*The task*. Which of the lines below include "header"? Each one should be copied out.

*** Opening Input for this task ***

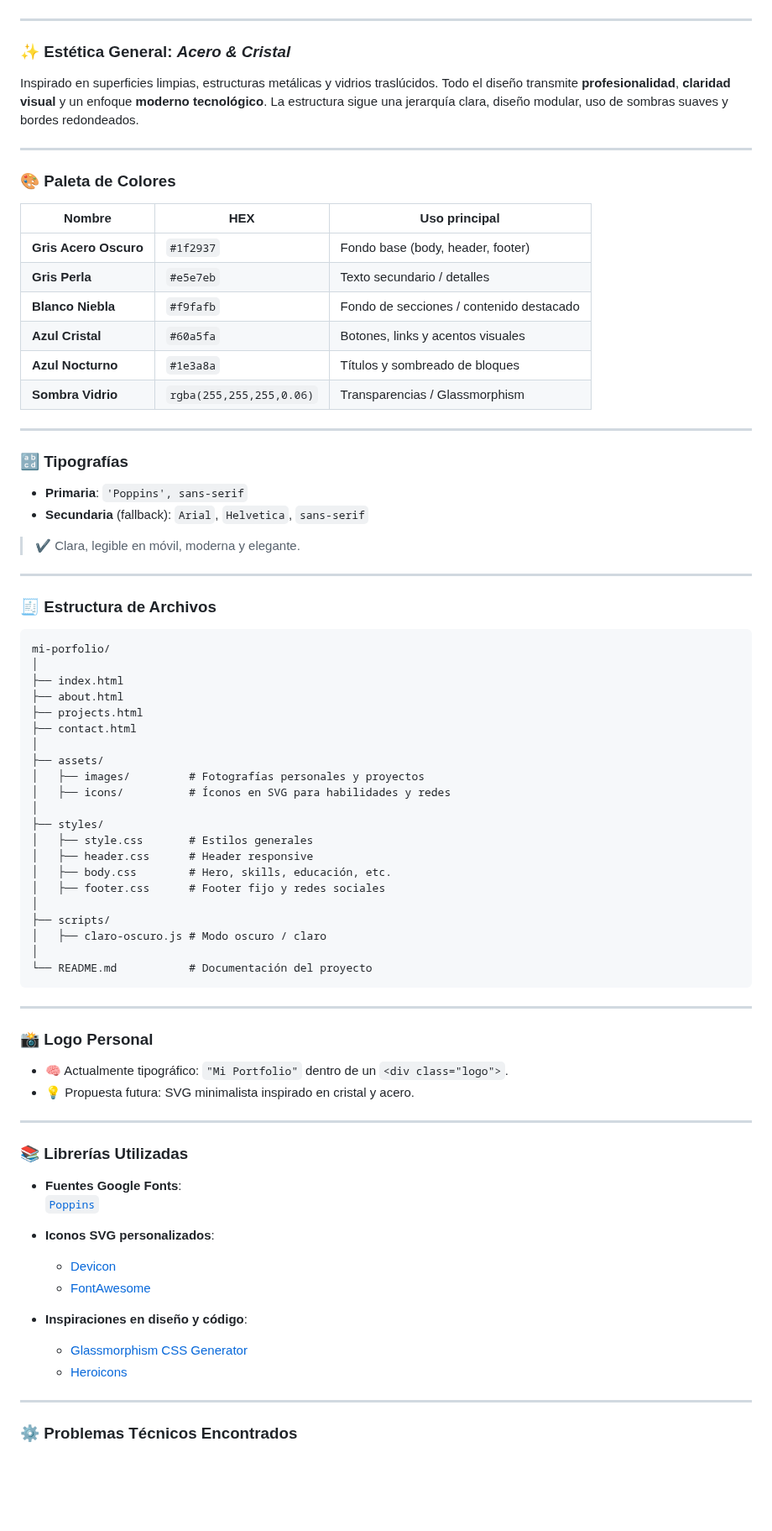
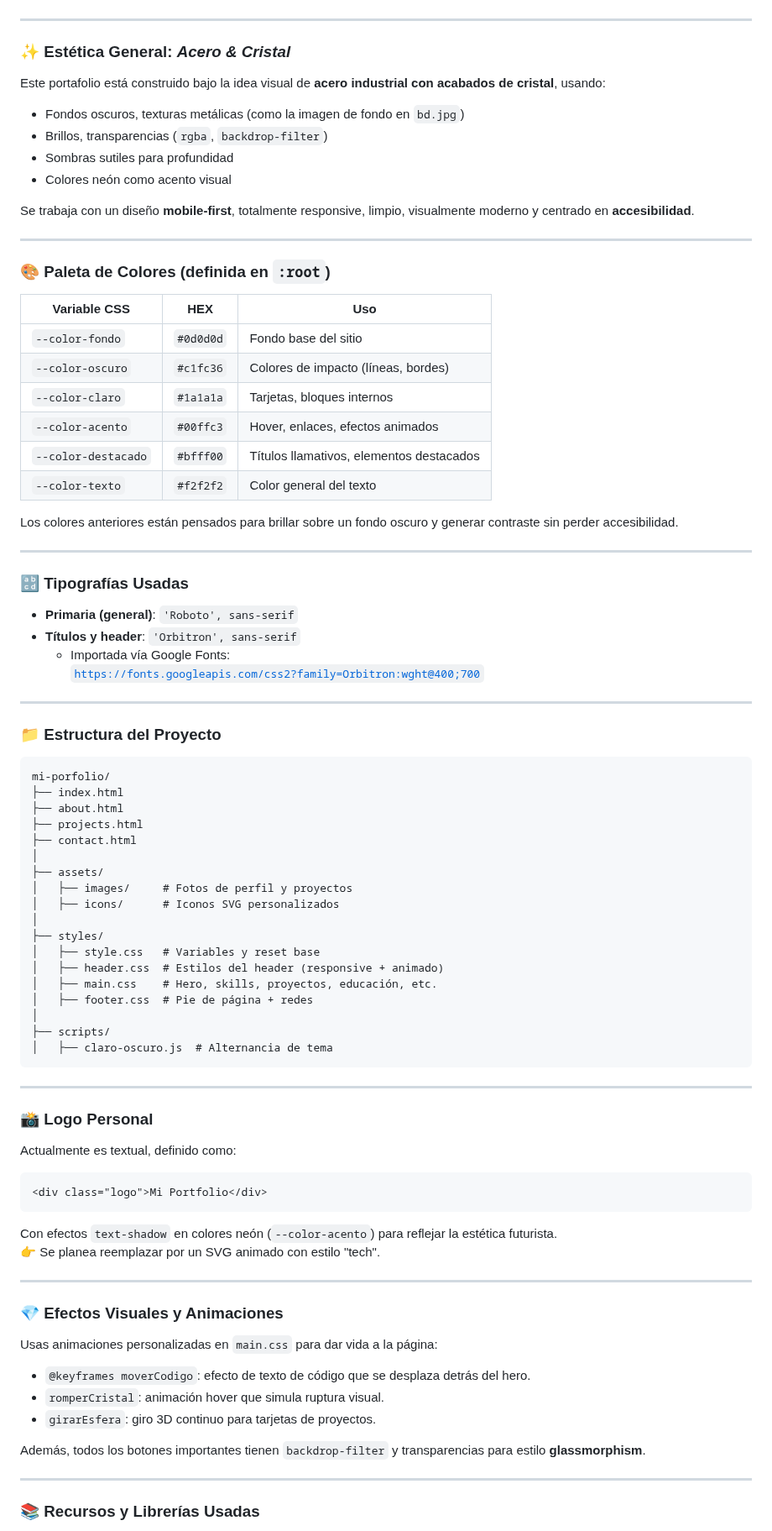
Before and after one commit to FMontes-alt/Mi_Portfolio, a Markdown page: BetterIfYouDoNotReadme.md, the part around one of its changes. Shown at 84% size. Drawn GitHub-style; blank space fills up the shorter version.

````diff
--- a/BetterIfYouDoNotReadme.md
+++ b/BetterIfYouDoNotReadme.md
@@ -6,81 +6,90 @@
 
 ### ✨ Estética General: *Acero & Cristal*
 
-Inspirado en superficies limpias, estructuras metálicas y vidrios traslúcidos. Todo el diseño transmite **profesionalidad**, **claridad visual** y un enfoque **moderno tecnológico**. La estructura sigue una jerarquía clara, diseño modular, uso de sombras suaves y bordes redondeados.
+Este portafolio está construido bajo la idea visual de **acero industrial con acabados de cristal**, usando:
+
+- Fondos oscuros, texturas metálicas (como la imagen de fondo en `bd.jpg`)
+- Brillos, transparencias (`rgba`, `backdrop-filter`)
+- Sombras sutiles para profundidad
+- Colores neón como acento visual
+
+Se trabaja con un diseño **mobile-first**, totalmente responsive, limpio, visualmente moderno y centrado en **accesibilidad**.
 
 ---
 
-### 🎨 Paleta de Colores
+### 🎨 Paleta de Colores (definida en `:root`)
 
-| Nombre               | HEX        | Uso principal                            |
-|----------------------|------------|------------------------------------------|
-| **Gris Acero Oscuro**| `#1f2937`  | Fondo base (body, header, footer)        |
-| **Gris Perla**       | `#e5e7eb`  | Texto secundario / detalles              |
-| **Blanco Niebla**    | `#f9fafb`  | Fondo de secciones / contenido destacado |
-| **Azul Cristal**     | `#60a5fa`  | Botones, links y acentos visuales        |
-| **Azul Nocturno**    | `#1e3a8a`  | Títulos y sombreado de bloques           |
-| **Sombra Vidrio**    | `rgba(255,255,255,0.06)` | Transparencias / Glassmorphism |
+| Variable CSS          | HEX        | Uso                                     |
+|-----------------------|------------|------------------------------------------|
+| `--color-fondo`       | `#0d0d0d`  | Fondo base del sitio                     |
+| `--color-oscuro`      | `#c1fc36`  | Colores de impacto (líneas, bordes)      |
+| `--color-claro`       | `#1a1a1a`  | Tarjetas, bloques internos               |
+| `--color-acento`      | `#00ffc3`  | Hover, enlaces, efectos animados         |
+| `--color-destacado`   | `#bfff00`  | Títulos llamativos, elementos destacados |
+| `--color-texto`       | `#f2f2f2`  | Color general del texto                  |
+
+Los colores anteriores están pensados para brillar sobre un fondo oscuro y generar contraste sin perder accesibilidad.
 
 ---
 
-### 🔡 Tipografías
+### 🔡 Tipografías Usadas
 
-- **Primaria**: `'Poppins', sans-serif`
-- **Secundaria** (fallback): `Arial`, `Helvetica`, `sans-serif`
-
-> ✔️ Clara, legible en móvil, moderna y elegante.
+- **Primaria (general)**: `'Roboto', sans-serif`
+- **Títulos y header**: `'Orbitron', sans-serif`
+  - Importada vía Google Fonts:
+    [`https://fonts.googleapis.com/css2?family=Orbitron:wght@400;700`](https://fonts.google.com/specimen/Orbitron)
 
 ---
 
-### 🧾 Estructura de Archivos
+### 📁 Estructura del Proyecto
 
 ```
 mi-porfolio/
-│
 ├── index.html
 ├── about.html
 ├── projects.html
 ├── contact.html
 │
 ├── assets/
-│   ├── images/         # Fotografías personales y proyectos
-│   ├── icons/          # Íconos en SVG para habilidades y redes
+│   ├── images/     # Fotos de perfil y proyectos
+│   ├── icons/      # Iconos SVG personalizados
 │
 ├── styles/
-│   ├── style.css       # Estilos generales
-│   ├── header.css      # Header responsive
-│   ├── body.css        # Hero, skills, educación, etc.
-│   ├── footer.css      # Footer fijo y redes sociales
+│   ├── style.css   # Variables y reset base
+│   ├── header.css  # Estilos del header (responsive + animado)
+│   ├── main.css    # Hero, skills, proyectos, educación, etc.
+│   ├── footer.css  # Pie de página + redes
 │
 ├── scripts/
-│   ├── claro-oscuro.js # Modo oscuro / claro
-│
-└── README.md           # Documentación del proyecto
+│   ├── claro-oscuro.js  # Alternancia de tema
 ```
 
 ---
 
 ### 📸 Logo Personal
 
-- 🧠 Actualmente tipográfico: `"Mi Portfolio"` dentro de un `<div class="logo">`.
-- 💡 Propuesta futura: SVG minimalista inspirado en cristal y acero.
+Actualmente es textual, definido como:
+
+```html
+<div class="logo">Mi Portfolio</div>
+```
+
+Con efectos `text-shadow` en colores neón (`--color-acento`) para reflejar la estética futurista.
+👉 Se planea reemplazar por un SVG animado con estilo "tech".
 
 ---
 
-### 📚 Librerías Utilizadas
+### 💎 Efectos Visuales y Animaciones
 
-- **Fuentes Google Fonts**:
-  [`Poppins`](https://fonts.google.com/specimen/Poppins)
+Usas animaciones personalizadas en `main.css` para dar vida a la página:
 
-- **Iconos SVG personalizados**:
-  - [Devicon](https://devicon.dev/)
-  - [FontAwesome](https://fontawesome.com/)
+- `@keyframes moverCodigo`: efecto de texto de código que se desplaza detrás del hero.
+- `romperCristal`: animación hover que simula ruptura visual.
+- `girarEsfera`: giro 3D continuo para tarjetas de proyectos.
 
-- **Inspiraciones en diseño y código**:
-  - [Glassmorphism CSS Generator](https://hype4.academy/tools/glassmorphism-generator)
-  - [Heroicons](https://heroicons.com/)
+Además, todos los botones importantes tienen `backdrop-filter` y transparencias para estilo **glassmorphism**.
 
 ---
 
-### ⚙️ Problemas Técnicos Encontrados
+### 📚 Recursos y Librerías Usadas
 
````
Also changed, not shown: other parts of BetterIfYouDoNotReadme.md (+37 -26 lines).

*** Closing Input for this task ***

*Answer*.
-| **Gris Acero Oscuro**| `#1f2937`  | Fondo base (body, header, footer)        |
+- **Títulos y header**: `'Orbitron', sans-serif`
-│   ├── header.css      # Header responsive
+│   ├── header.css  # Estilos del header (responsive + animado)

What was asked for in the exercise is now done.